> [Work instructions] Among the entries below, find the lines with "xlabel" and copy them.

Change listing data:
★ ★ ★ ★ ★ ★ ★

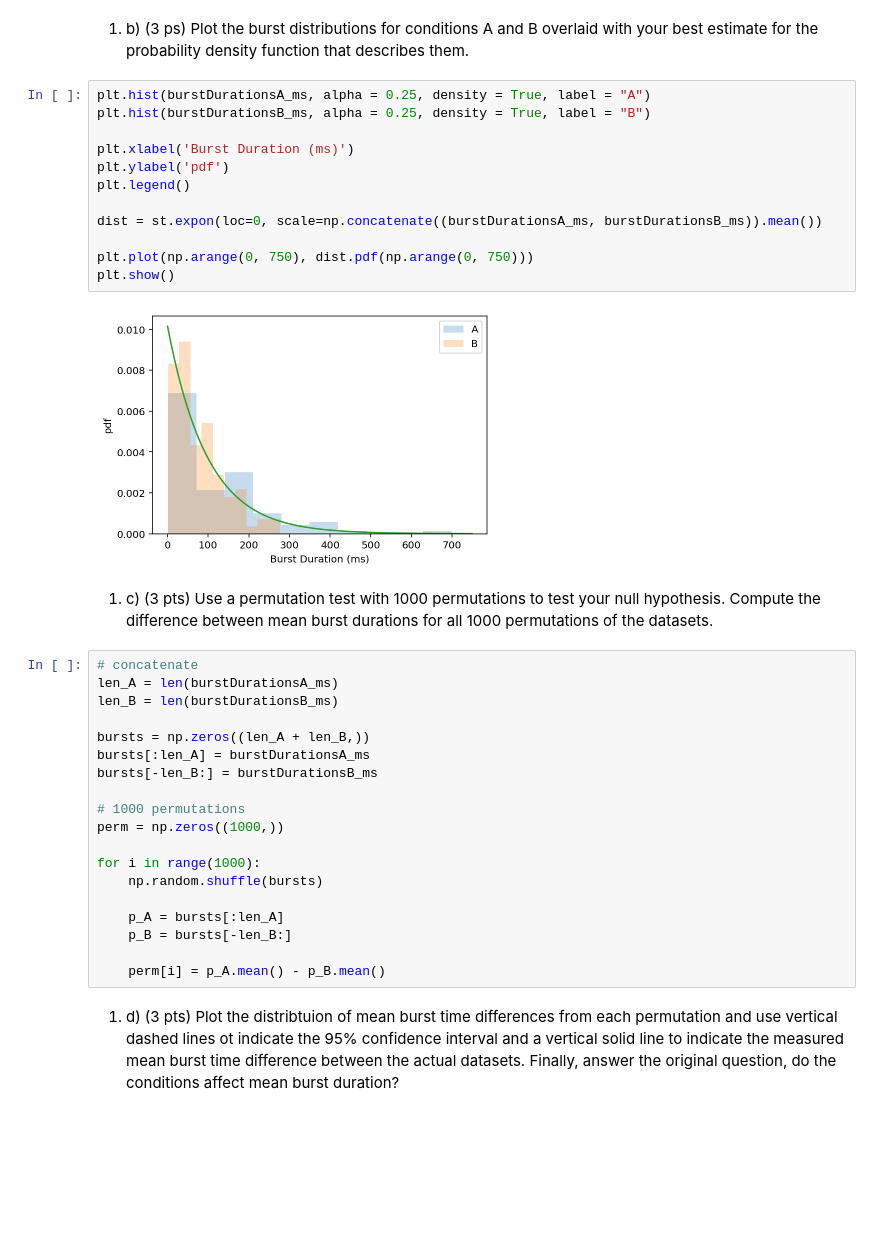
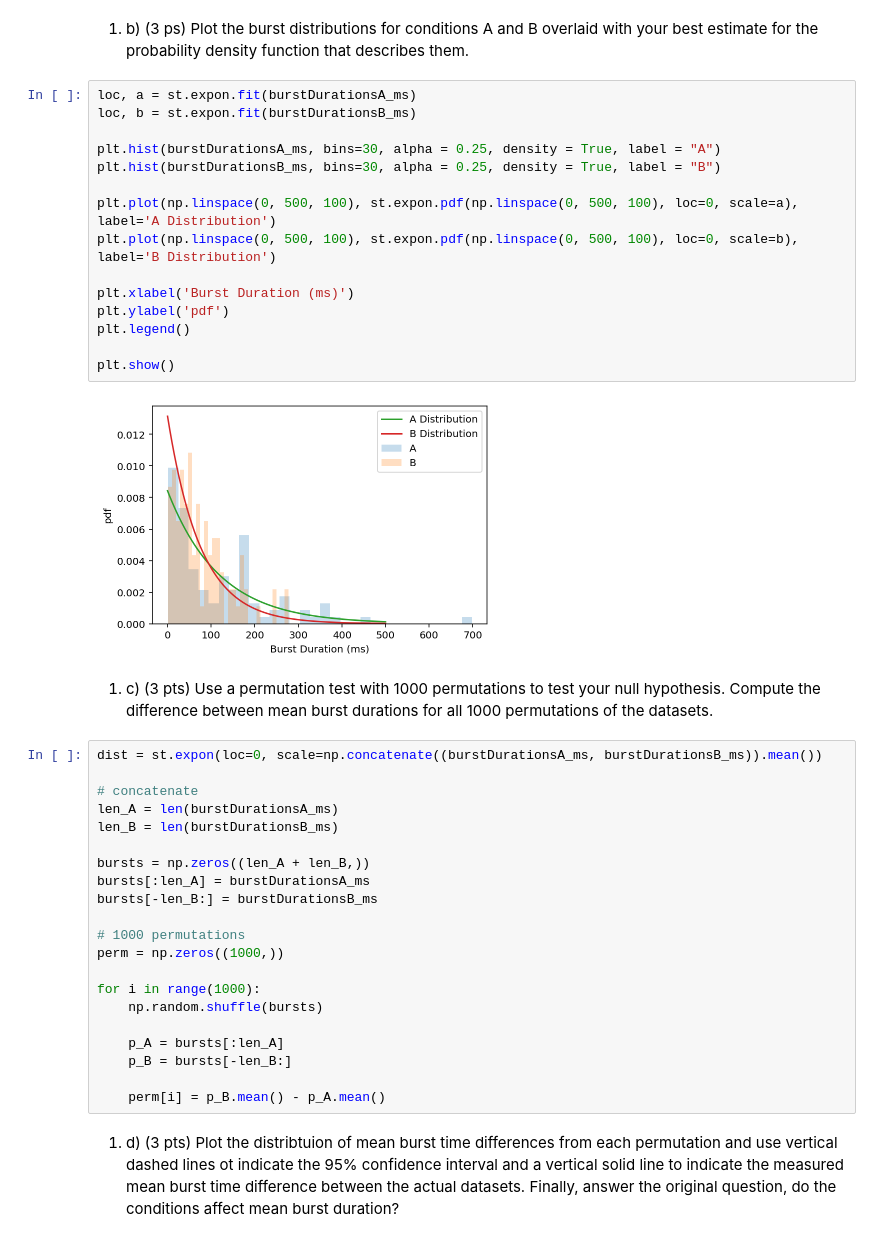
Before and after one commit to nishadalal120/NEU-365P-385L-Spring-2021, a Jupyter notebook: homework/homework-hypothesis_testing.ipynb, the cells around one changed output. Drawn from its saved outputs; the diff is of its cells as text; blank space fills up the shorter version.

```diff
--- a/homework/homework-hypothesis_testing.ipynb
+++ b/homework/homework-hypothesis_testing.ipynb
@@ -68,23 +68,28 @@ H0: Conditions (A or B) have no affect on mean burst durations.
 Ha: Mean burst durations differ between conditions (A or B).
 # %% [markdown]
 1. b) (3 ps) Plot the burst distributions for conditions A and B overlaid with your best estimate for the probability density function that describes them.
-# %%
-plt.hist(burstDurationsA_ms, alpha = 0.25, density = True, label = "A")
-plt.hist(burstDurationsB_ms, alpha = 0.25, density = True, label = "B")
-
-plt.xlabel('Burst Duration (ms)')
-plt.ylabel('pdf')
-plt.legend()
-
-dist = st.expon(loc=0, scale=np.concatenate((burstDurationsA_ms, burstDurationsB_ms)).mean())
-
-plt.plot(np.arange(0, 750), dist.pdf(np.arange(0, 750)))
-plt.show()
-# %% [output]
-[figure, removed]
+# %%
+loc, a = st.expon.fit(burstDurationsA_ms)
+loc, b = st.expon.fit(burstDurationsB_ms)
+
+plt.hist(burstDurationsA_ms, bins=30, alpha = 0.25, density = True, label = "A")
+plt.hist(burstDurationsB_ms, bins=30, alpha = 0.25, density = True, label = "B")
+
+plt.plot(np.linspace(0, 500, 100), st.expon.pdf(np.linspace(0, 500, 100), loc=0, scale=a), label='A Distribution')
+plt.plot(np.linspace(0, 500, 100), st.expon.pdf(np.linspace(0, 500, 100), loc=0, scale=b), label='B Distribution')
+
+plt.xlabel('Burst Duration (ms)')
+plt.ylabel('pdf')
+plt.legend()
+
+plt.show()
+# %% [output]
+[figure, added]
 # %% [markdown]
 1. c) (3 pts) Use a permutation test with 1000 permutations to test your null hypothesis. Compute the difference between mean burst durations for all 1000 permutations of the datasets.
 # %%
+dist = st.expon(loc=0, scale=np.concatenate((burstDurationsA_ms, burstDurationsB_ms)).mean())
+
 # concatenate
 len_A = len(burstDurationsA_ms)
 len_B = len(burstDurationsB_ms)
@@ -102,7 +107,7 @@ for i in range(1000):
     p_A = bursts[:len_A]
     p_B = bursts[-len_B:]
 
-    perm[i] = p_A.mean() - p_B.mean()
+    perm[i] = p_B.mean() - p_A.mean()
 # %% [markdown]
 1. d) (3 pts) Plot the distribtuion of mean burst time differences from each permutation and use vertical dashed lines ot indicate the 95% confidence interval and a vertical solid line to indicate the measured mean burst time difference between the actual datasets. Finally, answer the original question, do the conditions affect mean burst duration?
 # %%
```
Also changed, not shown: parts of 8 cells of this notebook.
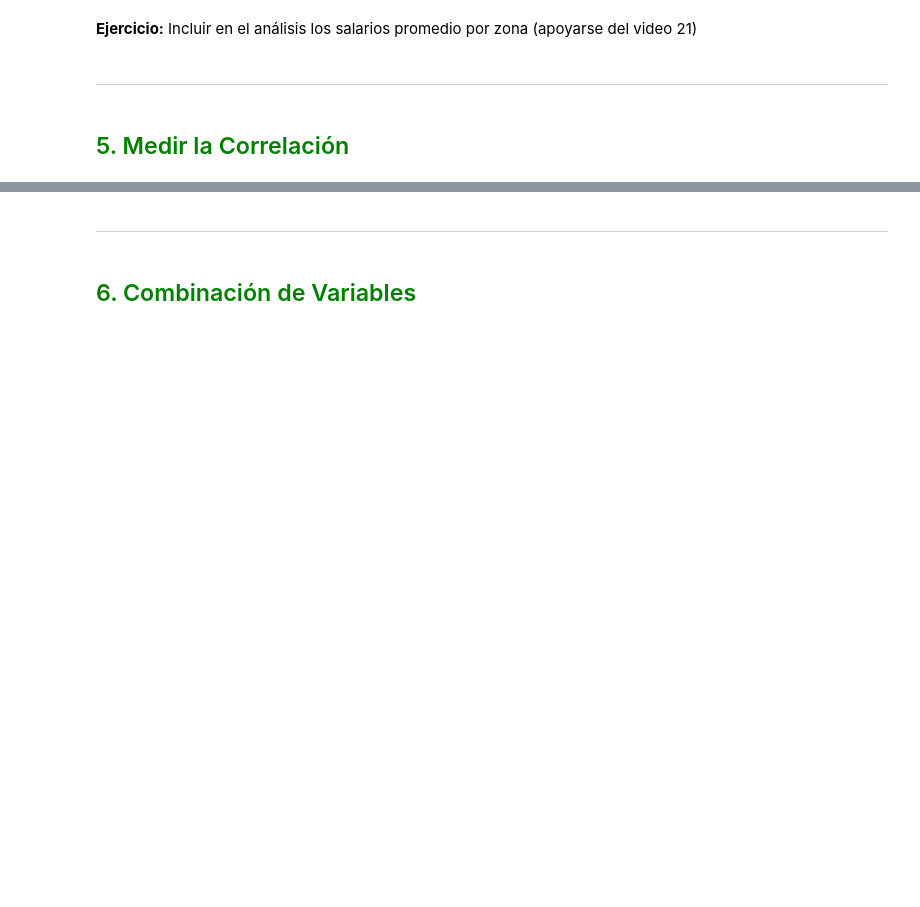
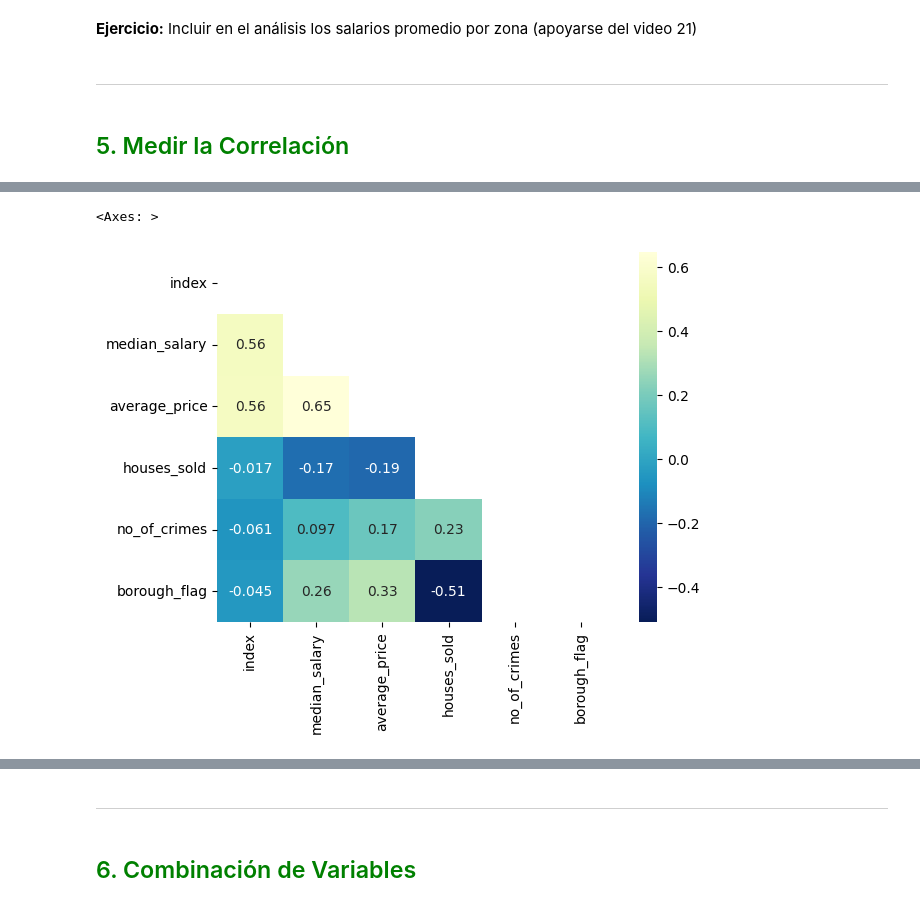
Before and after one commit to antonio16rms/6IV8_RamosRosasAntonio_AD, a Jupyter notebook: Machine Learning python Archivos de Trabajo para el curso y Manual/Capítulo 2-Proyecto End-to-End/Cap2_plantilla.ipynb, the cells around one changed output, grey strips where cells are left out. Cells and saved outputs as stored; diff of their text form; code cells hidden in the pictures; blank space fills up the shorter version.

```diff
--- a/Machine Learning python Archivos de Trabajo para el curso y Manual/Capítulo 2-Proyecto End-to-End/Cap2_plantilla.ipynb
+++ b/Machine Learning python Archivos de Trabajo para el curso y Manual/Capítulo 2-Proyecto End-to-End/Cap2_plantilla.ipynb
@@ -291,6 +334,6 @@ plt.show()
 ## <span style="color:green">5. Medir la Correlación </span>
 # %%
 # Crear matriz de correlación
-
-
+matriz = df.select_dtypes(include='number').corr(method='pearson')
 # Comparar correlación
+matriz["average_price"].sort_values(ascending=False)
@@ -309,0 +348,11 @@ plt.show()
+# %%
+#Importar seaborn
+import seaborn as sns
+# Crear vector
+mask = np.triu(np.ones_like(matriz, dtype = bool))
+# Graficar
+plt = sns.heatmap(matriz, mask = mask, annot = True, cmap = 'YlGnBu_r')
+plt
+# %% [output]
+<Axes: >
+[figure, added]
```
Also changed, not shown: parts of 14 cells of this notebook.
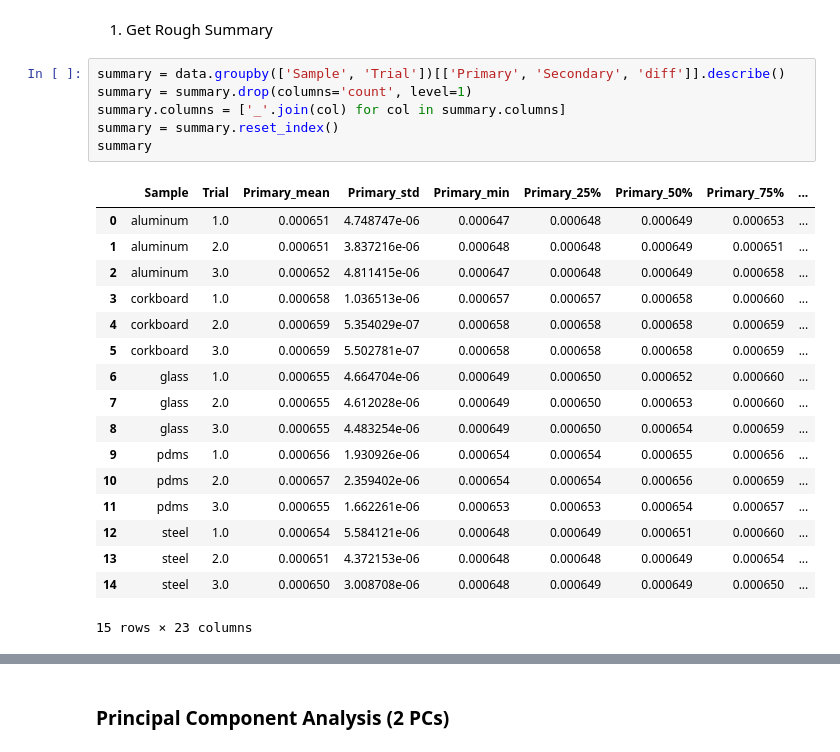
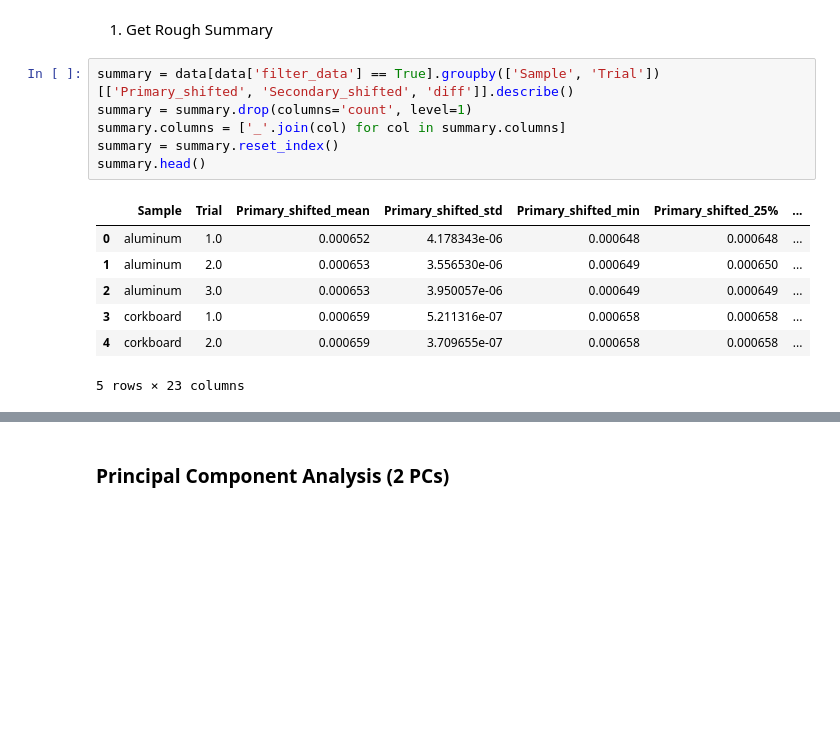
Before and after one commit to cojulieanne/Warmth-Sensor-Object-Detection, a Jupyter notebook: notebooks/01_exploration.ipynb, the cells around one changed output, grey strips where cells are left out. Cells and saved outputs as stored; diff of their text form; blank space fills up the shorter version.

```diff
--- a/notebooks/01_exploration.ipynb
+++ b/notebooks/01_exploration.ipynb
@@ -639,29 +646,19 @@ Each embedding method will be used to train the same classifier pipeline. Their
 # %% [markdown]
 1. Get Rough Summary
 # %%
-summary = data.groupby(['Sample', 'Trial'])[['Primary', 'Secondary', 'diff']].describe()
+summary = data[data['filter_data'] == True].groupby(['Sample', 'Trial'])[['Primary_shifted', 'Secondary_shifted', 'diff']].describe()
 summary = summary.drop(columns='count', level=1)
 summary.columns = ['_'.join(col) for col in summary.columns]
 summary = summary.reset_index()
-summary
+summary.head()
 # %% [output]
-|  | Sample | Trial | Primary_mean | Primary_std | Primary_min | Primary_25% | Primary_50% | Primary_75% | ... |
-| 0 | aluminum | 1.0 | 0.000651 | 4.748747e-06 | 0.000647 | 0.000648 | 0.000649 | 0.000653 | ... |
-| 1 | aluminum | 2.0 | 0.000651 | 3.837216e-06 | 0.000648 | 0.000648 | 0.000649 | 0.000651 | ... |
-| 2 | aluminum | 3.0 | 0.000652 | 4.811415e-06 | 0.000647 | 0.000648 | 0.000649 | 0.000658 | ... |
-| 3 | corkboard | 1.0 | 0.000658 | 1.036513e-06 | 0.000657 | 0.000657 | 0.000658 | 0.000660 | ... |
-| 4 | corkboard | 2.0 | 0.000659 | 5.354029e-07 | 0.000658 | 0.000658 | 0.000658 | 0.000659 | ... |
-| 5 | corkboard | 3.0 | 0.000659 | 5.502781e-07 | 0.000658 | 0.000658 | 0.000658 | 0.000659 | ... |
-| 6 | glass | 1.0 | 0.000655 | 4.664704e-06 | 0.000649 | 0.000650 | 0.000652 | 0.000660 | ... |
-| 7 | glass | 2.0 | 0.000655 | 4.612028e-06 | 0.000649 | 0.000650 | 0.000653 | 0.000660 | ... |
-| 8 | glass | 3.0 | 0.000655 | 4.483254e-06 | 0.000649 | 0.000650 | 0.000654 | 0.000659 | ... |
-| 9 | pdms | 1.0 | 0.000656 | 1.930926e-06 | 0.000654 | 0.000654 | 0.000655 | 0.000656 | ... |
-| 10 | pdms | 2.0 | 0.000657 | 2.359402e-06 | 0.000654 | 0.000654 | 0.000656 | 0.000659 | ... |
-| 11 | pdms | 3.0 | 0.000655 | 1.662261e-06 | 0.000653 | 0.000653 | 0.000654 | 0.000657 | ... |
-| 12 | steel | 1.0 | 0.000654 | 5.584121e-06 | 0.000648 | 0.000649 | 0.000651 | 0.000660 | ... |
-| 13 | steel | 2.0 | 0.000651 | 4.372153e-06 | 0.000648 | 0.000648 | 0.000649 | 0.000654 | ... |
-| 14 | steel | 3.0 | 0.000650 | 3.008708e-06 | 0.000648 | 0.000649 | 0.000649 | 0.000650 | ... |
+|  | Sample | Trial | Primary_shifted_mean | Primary_shifted_std | Primary_shifted_min | Primary_shifted_25% | ... |
+| 0 | aluminum | 1.0 | 0.000652 | 4.178343e-06 | 0.000648 | 0.000648 | ... |
+| 1 | aluminum | 2.0 | 0.000653 | 3.556530e-06 | 0.000649 | 0.000650 | ... |
+| 2 | aluminum | 3.0 | 0.000653 | 3.950057e-06 | 0.000649 | 0.000649 | ... |
+| 3 | corkboard | 1.0 | 0.000659 | 5.211316e-07 | 0.000658 | 0.000658 | ... |
+| 4 | corkboard | 2.0 | 0.000659 | 3.709655e-07 | 0.000658 | 0.000658 | ... |
-15 rows × 23 columns
+5 rows × 23 columns
 # %%
 summary_cols = [c for c in summary.columns if c not in ['Sample', 'Trial']]
 for c in summary_cols:
```
Also changed, not shown: parts of 24 cells of this notebook.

★ ★ ★ ★ ★ ★ ★

> [Exercise answer]
-plt.xlabel('Burst Duration (ms)')
+plt.xlabel('Burst Duration (ms)')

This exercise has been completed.